What to do
All lines with the word "items" in the material below are required.

= = =

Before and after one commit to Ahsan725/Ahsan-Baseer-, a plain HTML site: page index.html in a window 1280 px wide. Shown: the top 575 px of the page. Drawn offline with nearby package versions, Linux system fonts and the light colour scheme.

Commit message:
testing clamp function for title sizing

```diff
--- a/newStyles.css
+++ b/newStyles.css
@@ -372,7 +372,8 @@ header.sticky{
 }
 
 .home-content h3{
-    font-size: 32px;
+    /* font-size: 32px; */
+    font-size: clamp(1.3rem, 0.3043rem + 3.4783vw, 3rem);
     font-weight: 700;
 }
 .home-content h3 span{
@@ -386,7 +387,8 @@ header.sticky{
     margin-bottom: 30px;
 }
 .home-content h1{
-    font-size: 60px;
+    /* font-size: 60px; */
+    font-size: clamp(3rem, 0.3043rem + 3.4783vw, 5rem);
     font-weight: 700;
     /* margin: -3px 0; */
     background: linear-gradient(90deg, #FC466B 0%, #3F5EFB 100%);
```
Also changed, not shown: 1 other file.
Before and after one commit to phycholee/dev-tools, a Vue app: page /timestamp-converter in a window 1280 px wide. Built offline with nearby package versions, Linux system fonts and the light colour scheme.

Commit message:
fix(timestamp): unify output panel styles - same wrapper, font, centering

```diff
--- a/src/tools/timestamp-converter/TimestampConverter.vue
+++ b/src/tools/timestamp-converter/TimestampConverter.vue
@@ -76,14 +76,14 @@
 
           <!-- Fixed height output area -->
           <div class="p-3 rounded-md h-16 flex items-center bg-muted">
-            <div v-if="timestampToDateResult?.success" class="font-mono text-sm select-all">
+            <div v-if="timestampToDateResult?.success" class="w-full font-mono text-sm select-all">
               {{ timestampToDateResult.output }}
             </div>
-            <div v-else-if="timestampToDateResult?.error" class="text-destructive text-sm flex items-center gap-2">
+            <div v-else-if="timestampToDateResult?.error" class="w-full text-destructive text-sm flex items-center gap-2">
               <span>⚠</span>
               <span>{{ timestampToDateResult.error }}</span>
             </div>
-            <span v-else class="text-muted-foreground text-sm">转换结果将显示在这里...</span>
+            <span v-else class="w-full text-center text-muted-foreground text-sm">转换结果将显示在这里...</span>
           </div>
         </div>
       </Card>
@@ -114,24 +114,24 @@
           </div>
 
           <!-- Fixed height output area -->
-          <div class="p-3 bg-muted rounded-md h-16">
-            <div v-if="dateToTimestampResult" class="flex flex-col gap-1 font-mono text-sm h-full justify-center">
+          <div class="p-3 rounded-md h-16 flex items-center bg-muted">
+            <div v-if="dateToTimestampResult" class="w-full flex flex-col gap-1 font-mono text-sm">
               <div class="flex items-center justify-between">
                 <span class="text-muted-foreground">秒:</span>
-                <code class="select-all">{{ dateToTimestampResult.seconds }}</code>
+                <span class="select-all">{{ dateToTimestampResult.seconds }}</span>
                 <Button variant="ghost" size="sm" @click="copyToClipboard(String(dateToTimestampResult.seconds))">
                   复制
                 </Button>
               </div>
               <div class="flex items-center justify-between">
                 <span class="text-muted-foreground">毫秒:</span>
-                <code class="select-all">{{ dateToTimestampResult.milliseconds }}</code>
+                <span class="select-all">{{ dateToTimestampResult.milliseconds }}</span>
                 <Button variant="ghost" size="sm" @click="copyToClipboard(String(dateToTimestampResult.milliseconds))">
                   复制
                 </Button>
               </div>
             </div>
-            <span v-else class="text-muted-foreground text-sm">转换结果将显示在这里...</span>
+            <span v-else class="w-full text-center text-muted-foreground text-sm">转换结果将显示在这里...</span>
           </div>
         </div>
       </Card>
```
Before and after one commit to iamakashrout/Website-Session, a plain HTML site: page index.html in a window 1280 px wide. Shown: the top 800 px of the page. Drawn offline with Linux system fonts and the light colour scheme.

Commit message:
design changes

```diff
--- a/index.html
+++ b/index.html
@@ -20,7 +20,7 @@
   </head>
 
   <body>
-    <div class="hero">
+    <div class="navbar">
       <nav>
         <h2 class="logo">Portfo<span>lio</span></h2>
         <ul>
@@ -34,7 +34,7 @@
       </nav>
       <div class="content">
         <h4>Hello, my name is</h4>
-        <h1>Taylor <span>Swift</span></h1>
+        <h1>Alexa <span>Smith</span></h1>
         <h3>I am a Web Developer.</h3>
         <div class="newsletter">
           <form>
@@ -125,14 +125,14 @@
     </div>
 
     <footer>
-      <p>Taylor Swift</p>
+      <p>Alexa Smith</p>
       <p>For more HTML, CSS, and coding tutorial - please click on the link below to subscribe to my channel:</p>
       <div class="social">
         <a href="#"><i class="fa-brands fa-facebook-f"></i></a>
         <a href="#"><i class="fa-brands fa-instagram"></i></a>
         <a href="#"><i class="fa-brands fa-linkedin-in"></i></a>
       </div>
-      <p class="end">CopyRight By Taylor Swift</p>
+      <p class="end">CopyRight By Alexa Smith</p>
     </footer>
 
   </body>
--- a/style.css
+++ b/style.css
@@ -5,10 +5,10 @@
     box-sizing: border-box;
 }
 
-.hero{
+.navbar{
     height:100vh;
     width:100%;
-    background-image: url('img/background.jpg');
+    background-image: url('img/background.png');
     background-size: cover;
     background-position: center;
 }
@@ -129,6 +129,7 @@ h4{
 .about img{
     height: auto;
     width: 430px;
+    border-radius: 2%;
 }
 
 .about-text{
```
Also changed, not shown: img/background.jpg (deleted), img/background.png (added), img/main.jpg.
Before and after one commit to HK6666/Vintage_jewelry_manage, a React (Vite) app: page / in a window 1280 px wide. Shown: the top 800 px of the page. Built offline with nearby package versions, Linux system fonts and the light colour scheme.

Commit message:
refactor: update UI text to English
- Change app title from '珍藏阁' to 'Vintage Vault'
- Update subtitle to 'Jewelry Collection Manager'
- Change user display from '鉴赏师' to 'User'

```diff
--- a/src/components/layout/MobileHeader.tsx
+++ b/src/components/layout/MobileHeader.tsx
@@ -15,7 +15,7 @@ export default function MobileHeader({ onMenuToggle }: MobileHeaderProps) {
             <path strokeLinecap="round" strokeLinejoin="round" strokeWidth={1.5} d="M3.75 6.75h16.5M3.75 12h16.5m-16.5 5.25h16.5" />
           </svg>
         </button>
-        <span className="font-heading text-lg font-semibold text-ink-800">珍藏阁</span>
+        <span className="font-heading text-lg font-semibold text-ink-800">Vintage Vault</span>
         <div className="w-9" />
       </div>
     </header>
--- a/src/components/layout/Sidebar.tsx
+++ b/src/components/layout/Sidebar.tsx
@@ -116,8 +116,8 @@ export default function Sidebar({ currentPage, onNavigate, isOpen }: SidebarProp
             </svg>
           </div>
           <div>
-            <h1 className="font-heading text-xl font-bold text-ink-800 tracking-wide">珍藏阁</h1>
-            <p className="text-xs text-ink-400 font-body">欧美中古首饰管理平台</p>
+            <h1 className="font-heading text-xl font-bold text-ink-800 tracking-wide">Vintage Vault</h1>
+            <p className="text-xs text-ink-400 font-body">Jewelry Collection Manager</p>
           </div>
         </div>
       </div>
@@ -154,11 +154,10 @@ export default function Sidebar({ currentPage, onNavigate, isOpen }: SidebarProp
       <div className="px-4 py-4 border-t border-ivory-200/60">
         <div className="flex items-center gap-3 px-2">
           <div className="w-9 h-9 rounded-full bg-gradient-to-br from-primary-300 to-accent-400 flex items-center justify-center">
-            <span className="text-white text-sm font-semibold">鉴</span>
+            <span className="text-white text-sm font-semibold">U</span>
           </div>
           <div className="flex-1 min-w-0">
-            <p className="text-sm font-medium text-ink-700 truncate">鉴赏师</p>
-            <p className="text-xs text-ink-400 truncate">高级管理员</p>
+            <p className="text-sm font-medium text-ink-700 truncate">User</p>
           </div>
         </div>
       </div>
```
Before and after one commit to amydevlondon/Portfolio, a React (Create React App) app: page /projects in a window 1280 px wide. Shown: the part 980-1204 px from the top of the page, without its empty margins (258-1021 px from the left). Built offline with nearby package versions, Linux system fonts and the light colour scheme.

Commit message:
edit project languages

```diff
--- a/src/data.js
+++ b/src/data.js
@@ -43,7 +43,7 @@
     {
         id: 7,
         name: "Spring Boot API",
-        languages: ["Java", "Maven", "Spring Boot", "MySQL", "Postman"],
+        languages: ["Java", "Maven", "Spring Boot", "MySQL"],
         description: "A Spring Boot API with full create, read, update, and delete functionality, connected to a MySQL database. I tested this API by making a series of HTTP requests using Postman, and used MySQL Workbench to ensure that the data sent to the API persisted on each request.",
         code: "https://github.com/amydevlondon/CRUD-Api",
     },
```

= = =

Your solution
           <div class="p-3 rounded-md h-16 flex items-center bg-muted">
-            <div v-else-if="timestampToDateResult?.error" class="text-destructive text-sm flex items-center gap-2">
+            <div v-else-if="timestampToDateResult?.error" class="w-full text-destructive text-sm flex items-center gap-2">
+          <div class="p-3 rounded-md h-16 flex items-center bg-muted">
               <div class="flex items-center justify-between">
               <div class="flex items-center justify-between">
         <div className="flex items-center gap-3 px-2">
           <div className="w-9 h-9 rounded-full bg-gradient-to-br from-primary-300 to-accent-400 flex items-center justify-center">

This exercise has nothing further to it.